FAI maintains silence on Martin O’Neill’s use of word ‘queers’

James McClean agrees with Roy Keane’s harsh assessment after Belarus game

The FAI has failed to respond to requests for a comment on reports that Republic of Ireland manager Martin O’Neill used the derogatory term “queers” in a joke on stage at a Today FM event in Cork last Wednesday evening.

O'Neill, in a section of a conversation with Matt Cooper that was subsequently cut from the broadcast version, was asked about a trip he made with his assistant, Roy Keane, to the Super Bowl earlier in the year.

The 64 year-old, in an ill-advised attempt at humour, made the point that two of the national team’s coaches, Steve Guppy and Steve Walford, had travelled too as, he suggested, he did not want people to think he and Keane were “queers”.
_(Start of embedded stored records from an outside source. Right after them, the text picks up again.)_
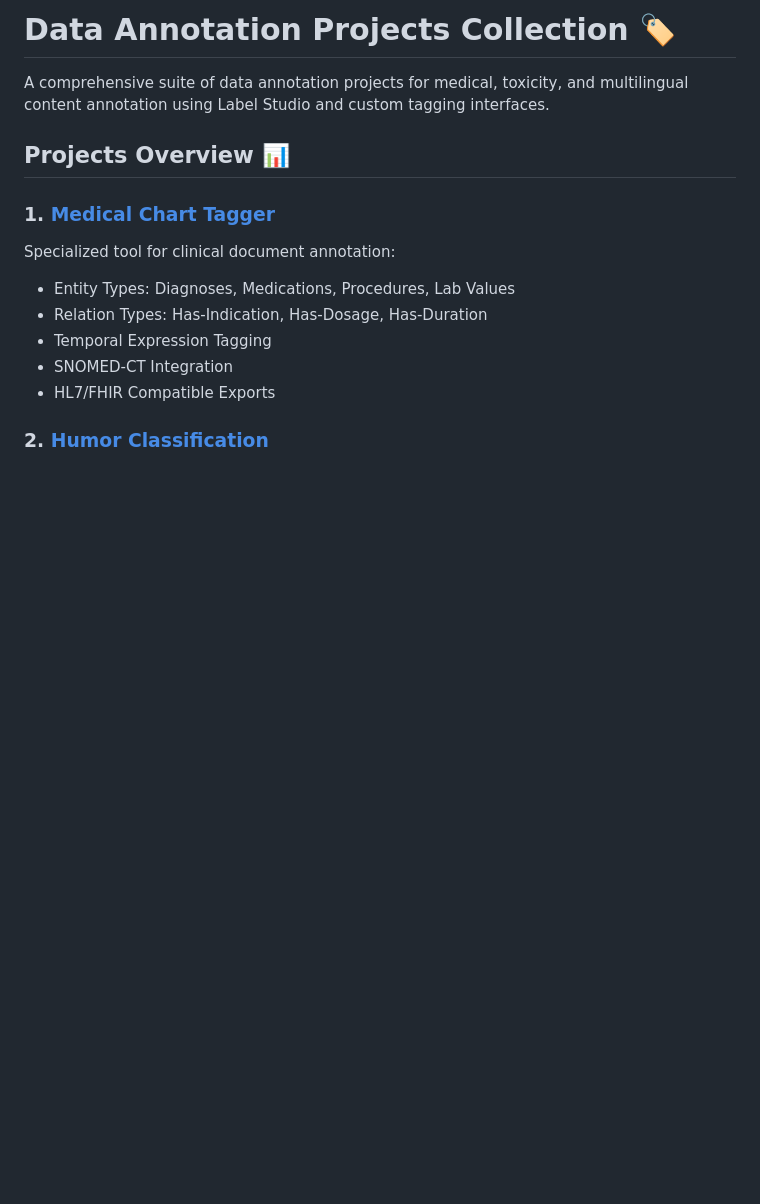
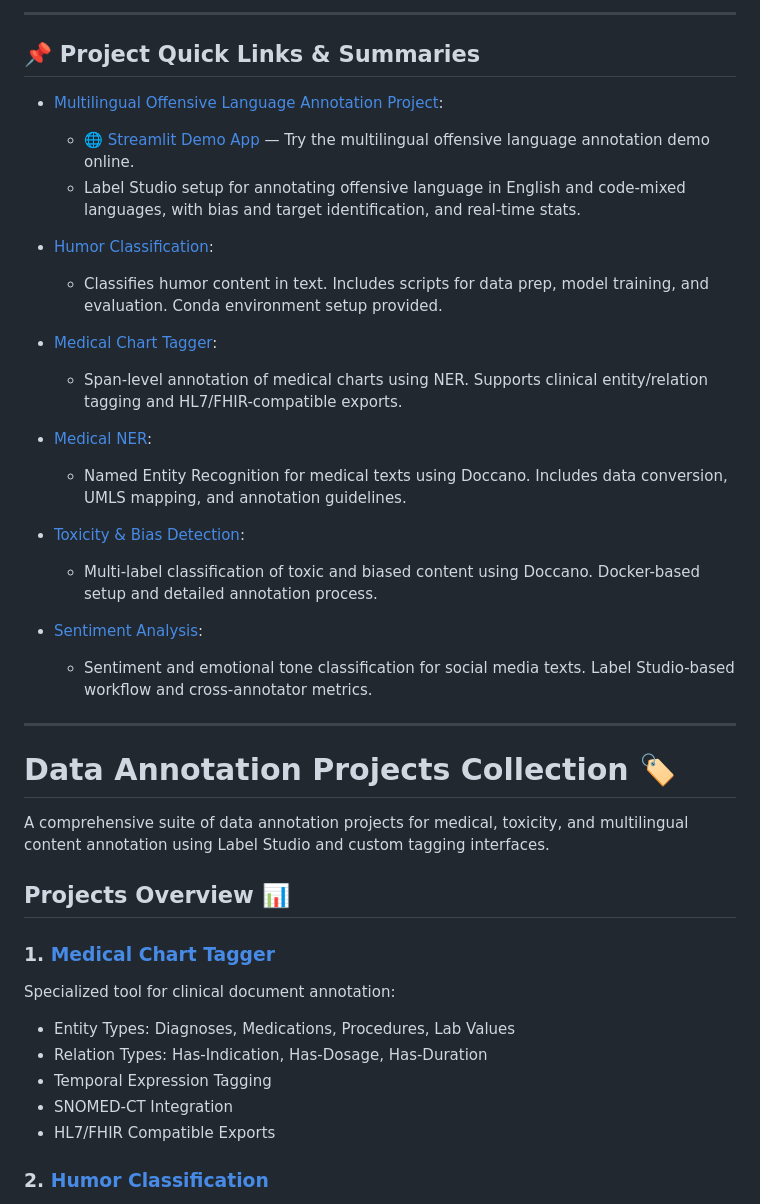
Before and after one commit to austinLorenzMccoy/Data_annotation, a Markdown page: README.md, the part around the change. Rendered like a GitHub page; blank space fills up the shorter version.

Commit message:
feat: added more readme

```diff
--- a/README.md
+++ b/README.md
@@ -1,4 +1,29 @@
- # Data Annotation Projects Collection 🏷️
+ ---
+
+## 📌 Project Quick Links & Summaries
+
+- [Multilingual Offensive Language Annotation Project](./Multilingual_Offensive_Language/README.md):
+  - [🌐 Streamlit Demo App](https://multilingual-offensive-language.streamlit.app/) — Try the multilingual offensive language annotation demo online.
+  - Label Studio setup for annotating offensive language in English and code-mixed languages, with bias and target identification, and real-time stats.
+
+- [Humor Classification](./humor_classification/README.md):
+  - Classifies humor content in text. Includes scripts for data prep, model training, and evaluation. Conda environment setup provided.
+
+- [Medical Chart Tagger](./medical-chart-tagger/README.md):
+  - Span-level annotation of medical charts using NER. Supports clinical entity/relation tagging and HL7/FHIR-compatible exports.
+
+- [Medical NER](./medical_NER/README.md):
+  - Named Entity Recognition for medical texts using Doccano. Includes data conversion, UMLS mapping, and annotation guidelines.
+
+- [Toxicity & Bias Detection](./toxicity_bias_project/README.md):
+  - Multi-label classification of toxic and biased content using Doccano. Docker-based setup and detailed annotation process.
+
+- [Sentiment Analysis](./sentiment_project/README.md):
+  - Sentiment and emotional tone classification for social media texts. Label Studio-based workflow and cross-annotator metrics.
+
+---
+
+# Data Annotation Projects Collection 🏷️
 
 A comprehensive suite of data annotation projects for medical, toxicity, and multilingual content annotation using Label Studio and custom tagging interfaces.
 
```
Also changed, not shown: humor_classification/README.md (added, +21 -0 lines).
Speaking yesterday to the Sunday Times, Kieran Rose, chair of the Gay and Lesbian Equality Network, described the comments as "deeply regrettable" and called on O'Neill to make a public statement of support for the involvement of LGBT participants in sport.


For the Ireland manager, the controversy follows the one he caused in March when, in response to a question about the presence of players’ wives and girlfriends around the team hotel in France, he suggested the more attractive ones would be welcome but not the “uglier ones”.

Sense of humour

In both instances, the comments were clearly meant humorously. O’Neill, who comes across as both intelligent and considered, shows no outward signs of either misogyny or homophobia but fairly regular ones of a dated and occasionally, given his position, somewhat inappropriate sense of humour.

He routinely apologises during his press conferences for how awful his jokes are, which in itself appears to be part of a comic routine but now, as in March, he appears surprisingly slow to say sorry when his jokes stray into genuinely offensive territory.

The FAI did not respond to a call from The Irish Times about the matter.

James McClean, meanwhile, has endorsed Keane’s verdict on Tuesday night’s performance with the Derry-born winger acknowledging the team performance against Belarus in Cork was not what would have been expected from an Ireland team in the circumstances.

Keane suggested afterwards – in that Today FM interview – that some of what he had said had been tongue in cheek but the generally critical tone was clear. McClean admits some of those involved should have done better.

“I thought his comments, to be honest, were spot on,” he said. “Not everyone can always have a good game but the bare minimum is that a player should put 110 per cent into his performance. You should come off the pitch, good game or bad game, saying, well, you know what, I gave everything.

“It might not have come off, but least I can say I put 100 per cent in. So he was spot on. I can only speak for myself but I’m here, I want to play and I’m not just happy to be here. I want to do everything I can to play as much as possible. So I thought he was bang on with his comments.”

The 27 year-old’s performance was not quite what he would have hoped for but, as he suggests, he certainly could not be accused of not giving his all, something he seems always to do, whether for club or country.

Creggan mentality

“I think it’s got a lot to do with where I grew up, where I was raised,” he says. “Like many places we had to fight for everything but for our identity more than anything. Not everybody’s raised the same. Everybody’s got different backgrounds, different cultures, different ways they were raised. It’s just the Creggan mentality. So it comes naturally. We have that fighting mentality, we give everything.

“I was a fan growing up as well so just sitting in front of the TV watching games when you were a young boy and things weren’t going well, you’d be thinking, ‘if I could do this’ or ‘I could do that’. Well, now I am in a position where luckily enough maybe I can do something about it. So I just try and give it my all.”

After getting married a couple of weeks ago, McClean has had to defer his honeymoon until after the tournament with his wife, Erin, on something like standby.

“We want to be in the tournament as long as we can be,” he says. “I would sacrifice a honeymoon all day long for that. And I’m sure my missus would understand as well. Hopefully we can postpone the honeymoon for as a long as possible. She’ll be coming to the Euros. That was always the plan. Fair play to her: she knows that the football comes first and she has always supported me.”

Emmet Malone

Emmet Malone

Emmet Malone is Industry and Employment Correspondent at The Irish Times